Ben Steers bensteers bs3639Problem DescriptionExcessive noise pollution + health blah citation. For that reason, gaining an understanding of the level of noise in a city context can provide information about the health of citizens who live and (attempt to) sleep there. A predictive noise model will be created using traffic and business data in order to be used to estimate noise levels where sensors are not available to measure it. This model attempts to estimate noise levels using measures of just anthrophonic and automotive noise sources, ignoring other sources like biophonic and geophonic noise. DataFor base truth noise levels, SONYC sound pressure level (SPL) in the for of LAeq (equivalent A-weighted sound level) will be used. This data is densely available around Washington Square Park, but is also available in various other locations around Manhattan and Brooklyn. Historical data is available for approximately the last two years, but the amount of data available depends on the specific deployment date. Once I finally get access to the SPL data server, I can get exact timeframes for each sensor. Traffic counts will be used as a measure of traffic flow and are available via NYC Open Data.Business location will be gathered using Yelp data, based on the assumption that business density can be used as a proxy for estimating the level of human activity. Because business density is a constant value regardless of the time of day/year, business customer flows may be incorporated using Google Maps popular times data to give temporal characteristics to the business activity. AnalysisA regression model will be constructed to estimate the sound level on an hourly basis using the data described above. Because it is anticipated that the data being used may not be able to provide an accurate measure at hourly intervals, another regression will be attempted to predict only the maximum LAeq for that day. ReferencesKing et al. performed a statistical assessment of road traffic noise to approximate Lmax over a defined time period, for which Monte Carlo analysis was used. DeliverableThe end deliverable of this project will be a predictive noise model that can estimate the noise level based on traffic and business data.
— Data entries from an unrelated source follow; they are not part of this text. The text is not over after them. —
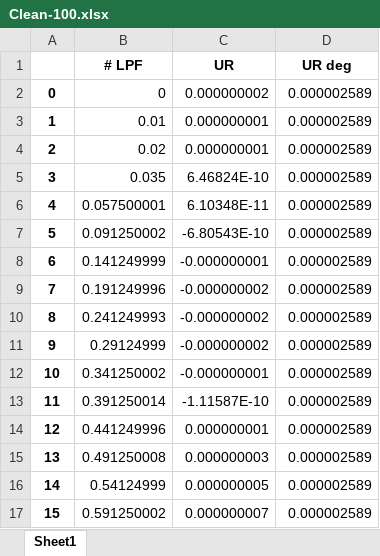
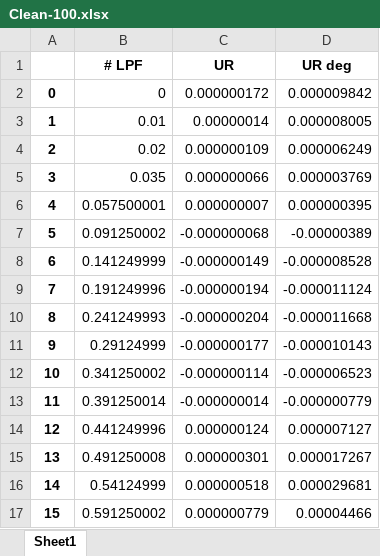
Before and after one commit to tomfenemore/PfRD, an Excel workbook: Clean-100.xlsx, sheet Sheet1, drawn as a sheet; only a part is shown; values as stored, in another font and other column widths than the file's, no borders; the diff covers the shown part only; the diff names each change by its address in the sheet, - before the commit and + after, or states it on an @@ line.

```diff
--- a/Clean-100.xlsx (sheet Sheet1)
+++ b/Clean-100.xlsx (sheet Sheet1)
-C2 (UR): 0.000000002
+C2 (UR): 0.000000172
-D2 (UR deg): 0.000002589
+D2 (UR deg): 0.000009842
-C3 (UR): 0.000000001
+C3 (UR): 0.00000014
-D3 (UR deg): 0.000002589
+D3 (UR deg): 0.000008005
-C4 (UR): 0.000000001
+C4 (UR): 0.000000109
-D4 (UR deg): 0.000002589
+D4 (UR deg): 0.000006249
-C5 (UR): 6.46824E-10
+C5 (UR): 0.000000066
-D5 (UR deg): 0.000002589
+D5 (UR deg): 0.000003769
-C6 (UR): 6.10348E-11
+C6 (UR): 0.000000007
-D6 (UR deg): 0.000002589
+D6 (UR deg): 0.000000395
-C7 (UR): -6.80543E-10
+C7 (UR): -0.000000068
-D7 (UR deg): 0.000002589
+D7 (UR deg): -0.00000389
-C8 (UR): -0.000000001
+C8 (UR): -0.000000149
-D8 (UR deg): 0.000002589
+D8 (UR deg): -0.000008528
-C9 (UR): -0.000000002
+C9 (UR): -0.000000194
-D9 (UR deg): 0.000002589
+D9 (UR deg): -0.000011124
-C10 (UR): -0.000000002
+C10 (UR): -0.000000204
-D10 (UR deg): 0.000002589
+D10 (UR deg): -0.000011668
-C11 (UR): -0.000000002
+C11 (UR): -0.000000177
-D11 (UR deg): 0.000002589
+D11 (UR deg): -0.000010143
-C12 (UR): -0.000000001
+C12 (UR): -0.000000114
-D12 (UR deg): 0.000002589
+D12 (UR deg): -0.000006523
-C13 (UR): -1.11587E-10
+C13 (UR): -0.000000014
-D13 (UR deg): 0.000002589
+D13 (UR deg): -0.000000779
-C14 (UR): 0.000000001
+C14 (UR): 0.000000124
-D14 (UR deg): 0.000002589
+D14 (UR deg): 0.000007127
-C15 (UR): 0.000000003
+C15 (UR): 0.000000301
-D15 (UR deg): 0.000002589
+D15 (UR deg): 0.000017267
-C16 (UR): 0.000000005
+C16 (UR): 0.000000518
-D16 (UR deg): 0.000002589
+D16 (UR deg): 0.000029681
-C17 (UR): 0.000000007
+C17 (UR): 0.000000779
-D17 (UR deg): 0.000002589
+D17 (UR deg): 0.00004466
```
Also changed, not shown: 4 added rows and 9 removed rows elsewhere in this sheet, Clean-1000.xlsx, Clean-300.xlsx, 23 other files.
The results of the noise model will be displayed on a map showing locations of higher and lower noise levels.